A continued spike in the number of confirmed influenza cases this year confirms that Queensland’s flu season has hit with a vengeance.

Doctor Christopher Coulter, Medical Advisor for Infectious Diseases Communicable Diseases Branch, said the latest figures were the best reminder yet to practise regular and thorough hand washing, good cough etiquette and to get your flu vaccination.

“For those who haven’t had a flu vaccination this year, it’s not too late they should make booking an appointment a priority,” Dr Coulter said.

“This year’s vaccine protects against two ‘A’ and two ‘B’ strains of flu which have been the most prevalent around the world this year.

“For some people in high-risk categories, influenza can be deadly so it’s crucial we all play our part to help stop it spreading and reduce its effects on the community,” he said.

The ‘Statewide Weekly Influenza Surveillance Report’ is available online. This report outlines comparative weekly flu data back to 2012, with this week’s figure being the highest weekly total during that reporting period.


  • So far this year, there have been 19,216 flu notifications
  • In 2017 so far, about 76 per cent (14,688) of notifications were typed as influenza A and the remaining 24 per cent (4,528) were influenza B.
  • So far this year, we’ve seen 2,145 public hospital admissions across the state for influenza, and 222 of those required intensive care.

Remember to practise good hygiene.

  • Stay home when you’re sick, cover your nose and mouth when sneezing and coughing and wash your hands regularly and thoroughly.
  • Combined with vaccination, these simply steps can reduce the likelihood of spreading the flu and combat the rise in flu notifications.

Queenslanders eligible for the government-funded influenza vaccine can access it from their doctor or immunisation provider.

Those eligible for the funded vaccine are:

  • pregnant women during any stage of pregnancy
  • persons 65 years of age or older
  • Aboriginal and/or Torres Strait Islander children aged 6 months to 5 years
  • Aboriginal and/or Torres Strait Islander people 15 years of age or older
  • People six months of age or older who have certain medical conditions which increase the risk of influenza disease complications.

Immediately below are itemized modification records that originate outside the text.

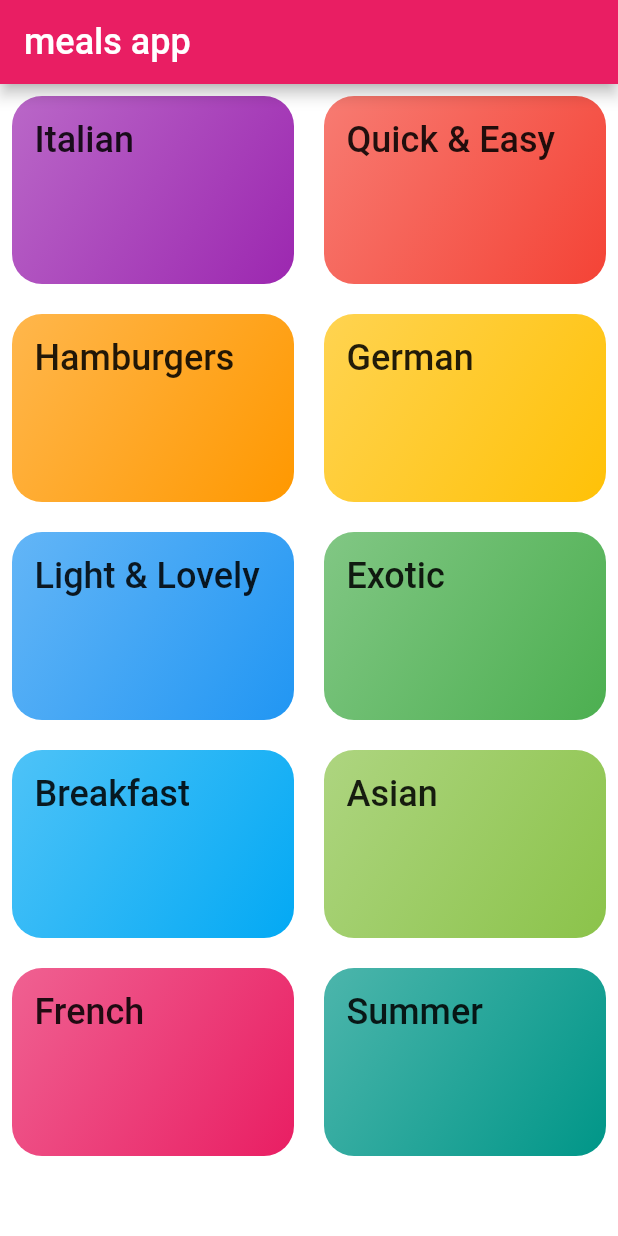
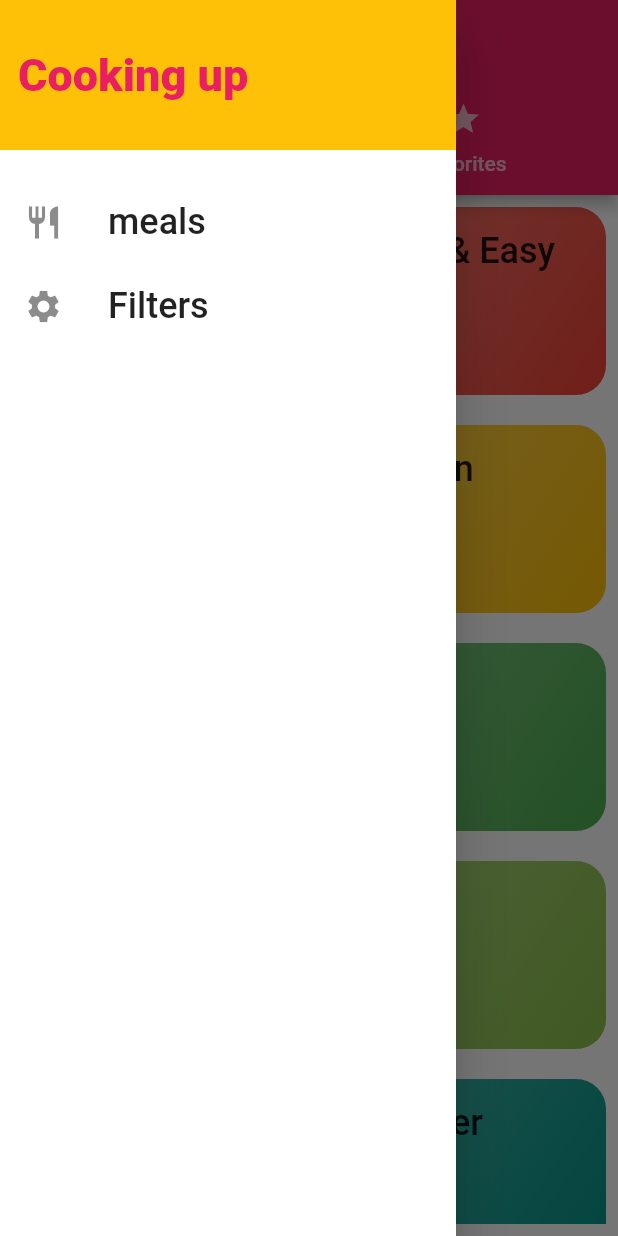
Before and after one commit to anovazzi1/meals_app, a Flutter app: the screen it shows after launch, with the side drawer open (before the commit the screen has no drawer), on a phone screen of 412 x 824 dp. Run offline on Flutter 3.47's test engine with Material 2 defaults, Android fonts, the phone set to English and light mode, and no system bars; Roboto replaces fonts that are missing (Raleway).

Commit message:
drawer and tabs logic implemented

```diff
--- a/lib/categories_screen.dart
+++ b/lib/categories_screen.dart
@@ -7,12 +7,14 @@ class CategoriesScreen extends StatelessWidget {
 
   @override
   Widget build(BuildContext context) {
-    return Padding(
-      padding: const EdgeInsets.all(8.0),
-      child: GridView(
-        gridDelegate: SliverGridDelegateWithMaxCrossAxisExtent(
-            maxCrossAxisExtent: 200, childAspectRatio: 1.5,crossAxisSpacing: 20,mainAxisSpacing: 20),
-        children: [...DUMMY_CATEGORIES.map((e) => CategoryItem(e.id, e.title, e.color)).toList()],
+    return Container(
+      child: Padding(
+        padding: const EdgeInsets.all(8.0),
+        child: GridView(
+          gridDelegate: SliverGridDelegateWithMaxCrossAxisExtent(
+              maxCrossAxisExtent: 200, childAspectRatio: 1.5,crossAxisSpacing: 20,mainAxisSpacing: 20),
+          children: [...DUMMY_CATEGORIES.map((e) => CategoryItem(e.id, e.title, e.color)).toList()],
+        ),
       ),
     );
   }
--- /dev/null
+++ b/lib/favorite_screen.dart
@@ -0,0 +1,9 @@
+import 'package:flutter/material.dart';
+class FavoritesScreen extends StatelessWidget {
+  const FavoritesScreen({Key? key}) : super(key: key);
+
+  @override
+  Widget build(BuildContext context) {
+    return Center(child: Text("test"),);
+  }
+}
--- /dev/null
+++ b/lib/filters_screen.dart
@@ -0,0 +1,15 @@
+import 'package:flutter/material.dart';
+import 'package:meals_app/main_drawer.dart';
+
+class FilterScreen extends StatelessWidget {
+  const FilterScreen({Key? key}) : super(key: key);
+  static const RouteName = "FilterScreen";
+
+  @override
+  Widget build(BuildContext context) {
+    return Scaffold(
+      appBar: AppBar(title: Text("filters"),),
+      drawer: MainDrawer(),
+    );
+  }
+}
--- a/lib/main.dart
+++ b/lib/main.dart
@@ -1,7 +1,9 @@
 import 'package:flutter/material.dart';
 import 'package:meals_app/categories_screen.dart';
 import 'package:meals_app/category_meals_screen.dart';
+import 'package:meals_app/filters_screen.dart';
 import 'package:meals_app/models/meal_detail_screen.dart';
+import 'package:meals_app/tabs_screen.dart';
 import 'package:meals_app/themeConfig.dart';
 
 void main() => runApp(MyApp());
@@ -12,16 +14,13 @@ class MyApp extends StatelessWidget {
     return MaterialApp(
       title: 'DayliMeals',
       routes: {
+        '/': (context)=>TabsScreen(),
         CategoryMealsScreen.RouteName: (context)=> CategoryMealsScreen(),
-        MealDetailScreen.mealRoute: (context) => MealDetailScreen()
+        MealDetailScreen.mealRoute: (context) => MealDetailScreen(),
+        FilterScreen.RouteName: (context) => FilterScreen()
       },
 
       theme: theme.copyWith(colorScheme: theme.colorScheme.copyWith(secondary: Colors.amber)),
-      home: Scaffold(
-        body: CategoriesScreen(),
-
-        appBar: AppBar(title: const Text("meals app"),),
-      ),
     );
   }
 }
--- /dev/null
+++ b/lib/main_drawer.dart
@@ -0,0 +1,60 @@
+import 'package:flutter/material.dart';
+import 'package:meals_app/filters_screen.dart';
+import 'package:meals_app/tabs_screen.dart';
+
+class MainDrawer extends StatelessWidget {
+  const MainDrawer({Key? key}) : super(key: key);
+
+  @override
+  Widget build(BuildContext context) {
+    return Drawer(
+      child: Column(
+        children: [
+          Container(
+            color: Theme.of(context).colorScheme.secondary,
+            height: 100,
+            width: double.infinity,
+            padding: EdgeInsets.all(12),
+            alignment: Alignment.centerLeft,
+            child: Text(
+              "Cooking up",
+              style: TextStyle(
+                  fontWeight: FontWeight.w900,
+                  fontSize: 30,
+                  color: Theme.of(context).primaryColor),
+            ),
+          ),
+          SizedBox(
+            height: 20,
+          ),
+          ListTile(
+            leading: Icon(
+              Icons.restaurant,
+              size: 26,
+            ),
+            title: Text(
+              "meals",
+              style: Theme.of(context).textTheme.headline6,
+            ),
+            onTap: (){
+              Navigator.of(context).pushReplacementNamed("/");
+            },
+          ),
+          ListTile(
+            leading: Icon(
+              Icons.settings,
+              size: 26,
+            ),
+            title: Text(
+              "Filters",
+              style: Theme.of(context).textTheme.headline6,
+            ),
+            onTap: (){
+              Navigator.of(context).pushReplacementNamed(FilterScreen.RouteName);
+            },
+          )
+        ],
+      ),
+    );
+  }
+}
--- /dev/null
+++ b/lib/tabs_screen.dart
@@ -0,0 +1,43 @@
+import 'package:flutter/material.dart';
+import 'package:meals_app/categories_screen.dart';
+import 'package:meals_app/main_drawer.dart';
+
+import 'favorite_screen.dart';
+
+class TabsScreen extends StatefulWidget {
+  const TabsScreen({Key? key}) : super(key: key);
+
+  @override
+  _TabsScreenState createState() => _TabsScreenState();
+}
+
+class _TabsScreenState extends State<TabsScreen> {
+  @override
+  Widget build(BuildContext context) {
+    return DefaultTabController(
+        length: 2, //number of tabs
+        child: Scaffold(
+          appBar: AppBar(
+            title: Text('Meals App'),
+            bottom: TabBar(
+              tabs: [
+                Tab(
+                  icon: Icon(Icons.category),
+                  text: "Category",
+                ),
+                Tab(
+                  icon: Icon(Icons.star),
+                  text: "Favorites",
+                )
+              ], //the two tabs we selected
+            ),
+          ),
+          body: TabBarView(children: [
+            CategoriesScreen(),
+            FavoritesScreen()
+          ],),
+        drawer: MainDrawer(),
+        ),
+    );
+  }
+}
```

All other Queenslanders can obtain the influenza vaccination from their doctor, immunisation provider or some community pharmacies.

For more details, phone 13 HEALTH, your GP or immunisation provider.

Media contact: +61 7 3708 5376

Last updated: 15 August 2017